The people of Chicago played an important role in the civil rights movement of the 1950s and 60s, with the Chicago Freedom Movement led by Martin Luther King Jr. and the Southern Christian Leadership Conference (SCLC) often cited as a key force leading to the 1968 Fair Housing Act.
While countless figures made their mark on the civil rights movement of the 1960s, some activists continued their work into older age. These people demonstrate that you can make a difference in the world at any age. Read about these three civil rights activists with connections to Chicago who continued to make an impact in older age.
Diane Nash was born in Chicago in 1938, and became a leader of the student wing of the civil rights movement.
Nash participated in a variety of civil rights campaigns as a student activist. She helped integrate lunch counters in Nashville and was part of the Freedom Riders group, which worked to desegregate interstate travel. She co-founded the Student Nonviolent Coordinating Committee, which organized voting drives across the U.S. Additionally, Nash co-initiated the Alabama Voting Rights Project and worked on the Selma Voting Rights Movement. Her efforts contributed to the eventual passage of the Voting Rights Act of 1965.
Though she did not initially receive as much recognition for her efforts during the civil rights movement as her male peers, Nash was recognized more widely later in life. She was awarded the Distinguished American Award from the John F. Kennedy Library in 2003 at age 65, the LBJ Award for Leadership in civil rights in 2004 at age 66 and Freedom Award from National Civil Rights Museum in 2008 at age 70.

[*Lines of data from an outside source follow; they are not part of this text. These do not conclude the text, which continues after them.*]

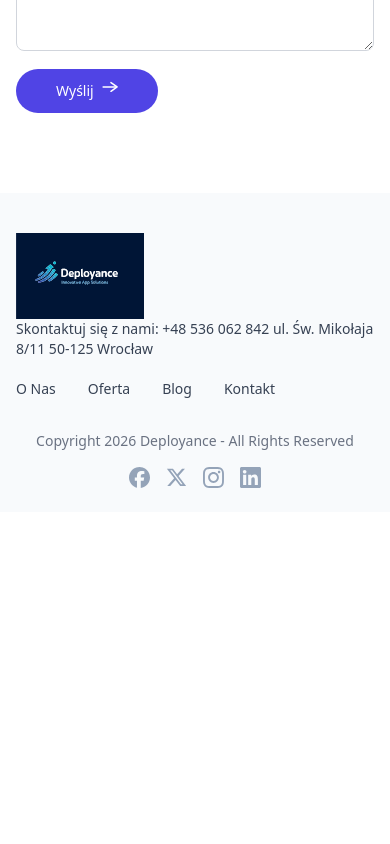
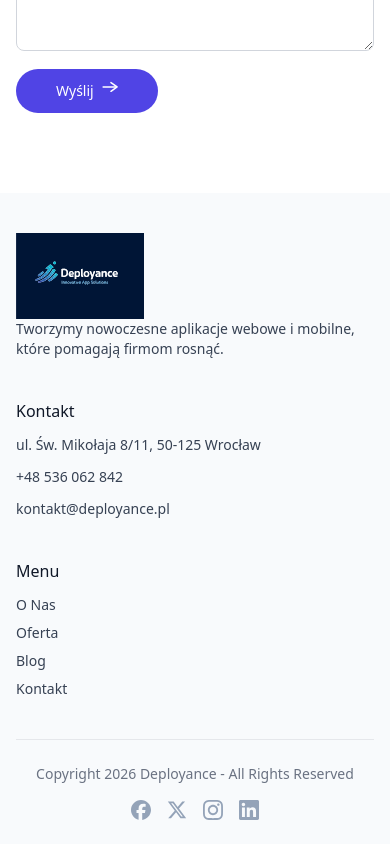
Before and after one commit to bezwykluczen-a11y/deployance-frontend, a Next.js app: page / in a window 390 px wide. Shown: the part 5629-6473 px from the top of the page. Before the commit the page ends 6141 px from the top, so only its background shows below. Built offline with nearby package versions, Linux system fonts and the light colour scheme.

Commit message:
fix: przebudowa Footer (układ mobilny i desktopowy, kontakt, social)

```diff
--- a/components/Footer.jsx
+++ b/components/Footer.jsx
@@ -9,7 +9,6 @@ const Footer = () => {
   const { resolvedTheme } = useTheme();
   const [mounted, setMounted] = useState(false);
 
-  // useEffect only runs on the client, so now we know it's safe to show the UI
   useEffect(() => {
     setMounted(true);
   }, []);
@@ -19,31 +18,67 @@ const Footer = () => {
       initial={{ opacity: 0, y: 50 }}
       whileInView={{ opacity: 1, y: 0 }}
       viewport={{ once: true }}
-      className="bg-slate-50 dark:bg-gray-900 pt-10 sm:pt-10 mt-20 sm:mt-40 px-4 sm:px-10 lg:px-24 xl:px-40"
+      className="bg-slate-50 dark:bg-gray-900 pt-10 sm:pt-12 mt-20 sm:mt-40 px-4 sm:px-10 lg:px-24 xl:px-40"
     >
-      <div className="flex justify-between lg:items-center max-lg:flex-col gap-10">
+      <div className="grid gap-10 lg:grid-cols-3 lg:gap-12 lg:items-start">
+        {/* Logo + krótki opis */}
         <motion.div
           initial={{ opacity: 0, x: -30 }}
           whileInView={{ opacity: 1, x: 0 }}
           transition={{ duration: 0.6, delay: 0.2 }}
           viewport={{ once: true }}
-          className="space-y-5 text-sm text-gray-700 dark:text-gray-400"
+          className="space-y-5"
         >
           <Link href="/">
-            {/* If not mounted, show nothing (or a default logo) to prevent hydration error */}
             {mounted && (
               <img
-              src={(resolvedTheme === 'dark' ? assets.logo_dark : assets.logo).src}
+                src={(resolvedTheme === 'dark' ? assets.logo_dark : assets.logo).src}
                 className="w-32 sm:w-44"
                 alt="Deployance Logo"
               />
             )}
           </Link>
-          <p className="max-w-md">Skontaktuj się z nami:
-            +48 536 062 842
-            ul. Św. Mikołaja 8/11 50-125 Wrocław
+          <p className="max-w-md text-sm text-gray-700 dark:text-gray-400">
+            Tworzymy nowoczesne aplikacje webowe i mobilne, które pomagają firmom rosnąć.
           </p>
-          <ul className="flex gap-8">
+        </motion.div>
+
+        {/* Kontakt */}
+        <motion.div
+          initial={{ opacity: 0, y: 20 }}
+          whileInView={{ opacity: 1, y: 0 }}
+          transition={{ duration: 0.6, delay: 0.3 }}
+          viewport={{ once: true }}
+          className="space-y-3 text-sm text-gray-700 dark:text-gray-400"
+        >
+          <h3 className="text-base font-semibold text-gray-900 dark:text-white">
+            Kontakt
+          </h3>
+          <p>ul. Św. Mikołaja 8/11, 50-125 Wrocław</p>
+          <p>
+            <a href="tel:+48536062842" className="hover:text-primary">
+              +48 536 062 842
+            </a>
+          </p>
+          <p>
+            <a href="mailto:kontakt@deployance.pl" className="hover:text-primary">
+              kontakt@deployance.pl
+            </a>
+          </p>
+        </motion.div>
+
+        {/* Nawigacja */}
+        <motion.div
+          initial={{ opacity: 0, y: 20 }}
+          whileInView={{ opacity: 1, y: 0 }}
+          transition={{ duration: 0.6, delay: 0.4 }}
+          viewport={{ once: true }}
+          className="space-y-3 text-sm text-gray-700 dark:text-gray-400"
+        >
+          <h3 className="text-base font-semibold text-gray-900 dark:text-white">
+            Menu
+          </h3>
+          <ul className="space-y-2">
             <li><Link className="hover:text-primary" href="/#hero">O Nas</Link></li>
             <li><Link className="hover:text-primary" href="/#services">Oferta</Link></li>
             <li><Link className="hover:text-primary" href="/blog">Blog</Link></li>
@@ -51,19 +86,29 @@ const Footer = () => {
           </ul>
         </motion.div>
       </div>
+
+      {/* Social media + copyright */}
       <motion.div
         initial={{ opacity: 0, x: 30 }}
         whileInView={{ opacity: 1, x: 0 }}
-        transition={{ duration: 0.6, delay: 0.3 }}
+        transition={{ duration: 0.6, delay: 0.5 }}
         viewport={{ once: true }}
-        className="pb-6 text-sm text-gray-500 flex justify-center sm:justify-between gap-4 flex-wrap mt-8"
+        className="mt-10 flex flex-col sm:flex-row items-center sm:justify-between gap-4 border-t border-gray-200 dark:border-white/10 pt-6 pb-6 text-sm text-gray-500"
       >
         <p>Copyright 2026 Deployance - All Rights Reserved</p>
-        <div className="flex items-center justify-between gap-4">
-          <img src={assets.facebook_icon.src} alt="Facebook" />
-          <img src={assets.twitter_icon.src} alt="Twitter" />
-          <img src={assets.instagram_icon.src} alt="Instagram" />
-          <img src={assets.linkedin_icon.src} alt="LinkedIn" />
+        <div className="flex items-center gap-4">
+          <a href="https://facebook.com" target="_blank" rel="noopener noreferrer" aria-label="Facebook">
+            <img src={assets.facebook_icon.src} alt="" className="h-5 w-5" />
+          </a>
+          <a href="https://twitter.com" target="_blank" rel="noopener noreferrer" aria-label="Twitter">
+            <img src={assets.twitter_icon.src} alt="" className="h-5 w-5" />
+          </a>
+          <a href="https://instagram.com" target="_blank" rel="noopener noreferrer" aria-label="Instagram">
+            <img src={assets.instagram_icon.src} alt="" className="h-5 w-5" />
+          </a>
+          <a href="https://linkedin.com" target="_blank" rel="noopener noreferrer" aria-label="LinkedIn">
+            <img src={assets.linkedin_icon.src} alt="" className="h-5 w-5" />
+          </a>
         </div>
       </motion.div>
     </motion.footer>
```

Nash’s activism continued later in life. She moved back to Chicago and has continued to support fair housing and anti-war causes, speaking out against policies she opposes.
Born in Texas in 1920, James Farmer was known as one of the “Big Four” civil rights leaders of the 1960s. Farmer co-founded the Committee of Racial Equality in Chicago in 1942, later called the Congress of Racial Equality. The organization was dedicated to ending racial segregation in the U.S. through nonviolence. Additionally, Farmer helped organize the Freedom Ride in 1961 to protest segregation at interstate bus terminals.
Farmer continued his activism efforts throughout his life, and published his autobiography, “Lay Bare the Heart,” in 1985 at age 65. He taught at University of Mary Washington from the time he was 64 until his retirement at age 78. In 1987, the James Farmer Scholars program at Mary Washington was named after him to prepare local African-American students for college.
Like Nash, Farmer received national recognition for his work during the civil rights movement later in life. In 1998, former president Bill Clinton awarded him the Presidential Medal of Freedom. Farmer passed away in 1999 at age 79.
Civil rights activist and politician Jesse Jackson was born in South Carolina in 1941. Jackson made his move to Chicago to attend the Chicago Theological Seminary for gradua te school, but dropped out to focus on the civil rights movement full time. He was eventually ordained in 1968.
Jackson began working closely with Martin Luther King, Jr., who gave him a role in the SCLC. Jackson then helped establish a frontline office for SCLC in Chicago. He also led SCLC’s Chicago chapter of Operation Breadbasket, a job placement agency for African-Americans. Check out Operation Breadbasket: An Untold Story of Civil Rights in Chicago, 1966-1971 by Chicago Methodist Senior Services’ board member Martin Deppe to learn more about the program’s history.
Jackson founded People United to Save Humanity in 1971 and the Rainbow Coalition in 1984, which later merged in 1996 as the Rainbow PUSH Coalition. The organizations originally focused on urging businesses to hire more African-Americans and now aims to level economic and educational playing fields and to promote peace and justice around the world.
Jackson’s political career took off in the 1980s, where he advocated for civil rights. In 1983, he was the second African American to ever officially run for president, running again in 1988. He served as “shadow senator” for Washington D.C. from 1991 to 1997, advocating for D.C. statehood and full representation.
Jackson remained politically active as an older adult. In 2007, at age 66, he was arrested for protesting a gun store for selling guns to gangs in Riverdale, Illinois. He attended Barack Obama’s victory rally in 2008 and supported Obama’s 2012 announcement of his advocacy for gay marriage rights.
These figures demonstrate that age has no limit on what you can accomplish in life — and that struggles for equality aren’t over. Let them inspire you. There is no time like the present to take a stance on an issue important to you, whether you are in your 20s or your 90s. What will you do with your time?